He said that because the nation had not been able to monitor its ocean territory by itself, the Maldives has felt as though it was not standing on its own and as such true independence has eluded the nation, he said.

“So we haven't felt real self-reliance so far, no real freedom. We have this great sea, we don't manage 98 percent of the country, but it's part of our country,” he said.

The President said the government is now working to ensure that Maldives can manage its ocean on its own terms.

“We will hopefully establish a system to monitor this area 24 hours a day,” he said.

This commitment aligns with Muizzu's vision, elaborated during his maiden address to the People's Majlis earlier in February, where he placed the protection of Islam, alongside the sovereignty and independence of the Maldivian nation, at the forefront of his administration's agenda. Drawing inspiration from the military strategies of Sultans past, the President expressed his aim to enhance the Maldives' military capacity across land, sea, and air.
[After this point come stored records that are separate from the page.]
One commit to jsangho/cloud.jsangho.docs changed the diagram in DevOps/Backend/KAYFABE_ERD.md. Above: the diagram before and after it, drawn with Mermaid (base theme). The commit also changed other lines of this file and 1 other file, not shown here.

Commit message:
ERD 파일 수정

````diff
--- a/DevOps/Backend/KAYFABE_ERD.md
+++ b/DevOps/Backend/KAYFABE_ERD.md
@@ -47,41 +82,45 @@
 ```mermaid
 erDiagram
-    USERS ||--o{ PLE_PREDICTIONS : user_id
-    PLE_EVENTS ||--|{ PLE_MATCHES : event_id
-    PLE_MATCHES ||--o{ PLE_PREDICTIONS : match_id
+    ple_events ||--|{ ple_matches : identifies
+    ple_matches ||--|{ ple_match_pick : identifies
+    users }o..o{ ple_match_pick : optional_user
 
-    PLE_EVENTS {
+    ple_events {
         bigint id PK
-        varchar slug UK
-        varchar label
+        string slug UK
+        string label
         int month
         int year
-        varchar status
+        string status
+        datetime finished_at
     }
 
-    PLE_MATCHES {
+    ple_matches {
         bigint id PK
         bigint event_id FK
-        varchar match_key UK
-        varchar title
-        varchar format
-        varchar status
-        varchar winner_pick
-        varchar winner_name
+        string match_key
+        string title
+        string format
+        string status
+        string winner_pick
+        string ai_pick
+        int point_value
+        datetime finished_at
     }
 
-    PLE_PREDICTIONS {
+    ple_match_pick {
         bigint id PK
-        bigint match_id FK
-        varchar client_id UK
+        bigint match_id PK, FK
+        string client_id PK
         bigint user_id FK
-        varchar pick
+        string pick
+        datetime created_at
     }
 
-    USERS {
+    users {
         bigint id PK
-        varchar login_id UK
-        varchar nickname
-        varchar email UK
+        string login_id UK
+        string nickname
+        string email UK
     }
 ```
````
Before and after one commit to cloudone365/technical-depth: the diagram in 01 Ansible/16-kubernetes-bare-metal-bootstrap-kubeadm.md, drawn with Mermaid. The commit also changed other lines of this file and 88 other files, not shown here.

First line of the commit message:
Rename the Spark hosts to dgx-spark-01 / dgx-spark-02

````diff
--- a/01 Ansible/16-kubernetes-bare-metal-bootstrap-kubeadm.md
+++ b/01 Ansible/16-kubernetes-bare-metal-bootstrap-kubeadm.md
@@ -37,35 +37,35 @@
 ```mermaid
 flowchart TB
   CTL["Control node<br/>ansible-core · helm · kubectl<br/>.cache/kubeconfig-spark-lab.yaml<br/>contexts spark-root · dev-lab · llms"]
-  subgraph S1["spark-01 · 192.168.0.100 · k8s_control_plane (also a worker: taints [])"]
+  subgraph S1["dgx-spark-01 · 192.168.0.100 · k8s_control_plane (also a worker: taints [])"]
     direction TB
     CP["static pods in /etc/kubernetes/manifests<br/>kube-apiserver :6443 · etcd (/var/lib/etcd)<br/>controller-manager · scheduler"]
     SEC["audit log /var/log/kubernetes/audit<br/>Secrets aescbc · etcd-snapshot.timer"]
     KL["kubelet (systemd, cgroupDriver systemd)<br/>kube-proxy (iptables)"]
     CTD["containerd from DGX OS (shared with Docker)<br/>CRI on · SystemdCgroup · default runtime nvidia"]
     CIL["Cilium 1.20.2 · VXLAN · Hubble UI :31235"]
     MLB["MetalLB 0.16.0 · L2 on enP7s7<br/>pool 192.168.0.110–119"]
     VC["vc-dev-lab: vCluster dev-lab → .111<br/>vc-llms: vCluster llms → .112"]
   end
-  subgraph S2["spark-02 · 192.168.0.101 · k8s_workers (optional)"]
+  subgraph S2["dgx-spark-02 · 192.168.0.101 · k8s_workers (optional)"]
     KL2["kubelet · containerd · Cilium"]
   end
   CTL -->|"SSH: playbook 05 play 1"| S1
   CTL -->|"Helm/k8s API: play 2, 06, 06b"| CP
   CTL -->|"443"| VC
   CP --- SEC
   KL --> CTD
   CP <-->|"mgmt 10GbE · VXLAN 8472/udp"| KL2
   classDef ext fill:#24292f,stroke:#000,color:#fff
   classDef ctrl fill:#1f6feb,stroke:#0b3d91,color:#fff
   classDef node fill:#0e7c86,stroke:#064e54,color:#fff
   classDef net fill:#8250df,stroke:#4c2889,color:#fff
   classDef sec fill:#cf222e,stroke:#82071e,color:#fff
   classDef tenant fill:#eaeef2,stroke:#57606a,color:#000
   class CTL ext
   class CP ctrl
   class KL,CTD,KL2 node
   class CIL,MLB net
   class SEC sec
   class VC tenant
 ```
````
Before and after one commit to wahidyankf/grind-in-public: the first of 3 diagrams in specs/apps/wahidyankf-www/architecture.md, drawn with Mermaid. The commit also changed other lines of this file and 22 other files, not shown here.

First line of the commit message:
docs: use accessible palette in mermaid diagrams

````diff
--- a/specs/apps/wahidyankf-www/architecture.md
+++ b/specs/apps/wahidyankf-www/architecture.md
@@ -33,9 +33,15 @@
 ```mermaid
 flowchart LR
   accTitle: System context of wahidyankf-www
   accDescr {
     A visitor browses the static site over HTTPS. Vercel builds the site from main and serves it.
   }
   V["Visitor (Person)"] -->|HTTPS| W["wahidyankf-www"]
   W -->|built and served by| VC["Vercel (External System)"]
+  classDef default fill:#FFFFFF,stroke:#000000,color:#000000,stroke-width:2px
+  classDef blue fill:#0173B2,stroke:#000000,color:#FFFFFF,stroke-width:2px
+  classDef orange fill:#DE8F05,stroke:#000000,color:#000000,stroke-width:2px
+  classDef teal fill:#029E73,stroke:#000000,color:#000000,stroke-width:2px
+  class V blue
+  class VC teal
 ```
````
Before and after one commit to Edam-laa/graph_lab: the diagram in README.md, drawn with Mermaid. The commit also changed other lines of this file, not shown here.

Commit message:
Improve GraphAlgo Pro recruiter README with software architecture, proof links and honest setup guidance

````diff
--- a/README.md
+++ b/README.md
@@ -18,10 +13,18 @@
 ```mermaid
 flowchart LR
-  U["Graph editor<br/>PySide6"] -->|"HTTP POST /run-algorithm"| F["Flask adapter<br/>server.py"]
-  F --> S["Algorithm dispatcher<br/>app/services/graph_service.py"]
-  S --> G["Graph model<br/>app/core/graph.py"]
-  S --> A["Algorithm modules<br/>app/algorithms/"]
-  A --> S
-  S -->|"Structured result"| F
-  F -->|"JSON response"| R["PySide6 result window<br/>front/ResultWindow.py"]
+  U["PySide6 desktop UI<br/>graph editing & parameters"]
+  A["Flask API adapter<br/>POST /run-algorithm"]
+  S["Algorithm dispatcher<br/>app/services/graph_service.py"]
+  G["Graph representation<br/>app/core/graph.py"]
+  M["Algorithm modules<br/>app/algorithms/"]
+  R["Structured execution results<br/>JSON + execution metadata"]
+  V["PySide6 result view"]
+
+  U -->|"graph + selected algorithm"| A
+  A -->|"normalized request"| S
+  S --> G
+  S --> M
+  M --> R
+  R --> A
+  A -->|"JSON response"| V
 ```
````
The president's national defence strategy not only reflects a commitment to safeguarding Maldivian territory but also resonates with historical efforts to defend against foreign invasions. Muizzu's reference to Sultan Imaaduddin I's import of cannons from Indonesia to protect the nation highlights a continued legacy of prioritising Maldivian defence capabilities, especially in the context of recent tensions in the EEZ involving foreign naval vessels.

In late January, Indian troops entered the Maldives' Exclusive Economic Zone (EEZ) and boarded three local fishing boats. While the Maldives has formally asked the Government of India for a response as to why armed Indian troops saw fit to board Maldivian fishing boats operating within the Maldives' oceans, no response has been forthcoming from the fellow South Asian Association for Regional Cooperation (SAARC) and UN member.

The establishment of the monitoring system is a part of a broader initiative to assert Maldives' sovereignty in the face of regional rivalries, particularly between India and China, both vying for influence in the Indian Ocean. The president's actions, including the controversial decision to deport Indian military personnel involved in operating aircraft gifted by the Indian government, signal a bold stance on maintaining independence in foreign policy and military affairs.

President Muizzu's announcement comes at a time when the United States has pledged to provide four patrol vessels to help the Maldives National Defence Force (MND) monitor its own waters. In addition, the government has signed an agreement with a Turkish company to purchase military drones with US$37 million allocated from the state's contingency budget.

While the government's initiative aims to bolster the nation's security and sovereignty, opposition figures have voiced significant criticism. Galolhu Uthuru MP Eva Abdulla expressed concerns over the government's approach, arguing that the security of Maldivian borders cannot be ensured through the use of massive weaponry or by further strengthening the military.

Abdulla advocates for peace and the restoration of amicable relations with other nations as the means to protect Maldives' borders.“It is the Maldives itself which will be disadvantaged by such an approach,” she stated, emphasising the need for diplomatic over military solutions.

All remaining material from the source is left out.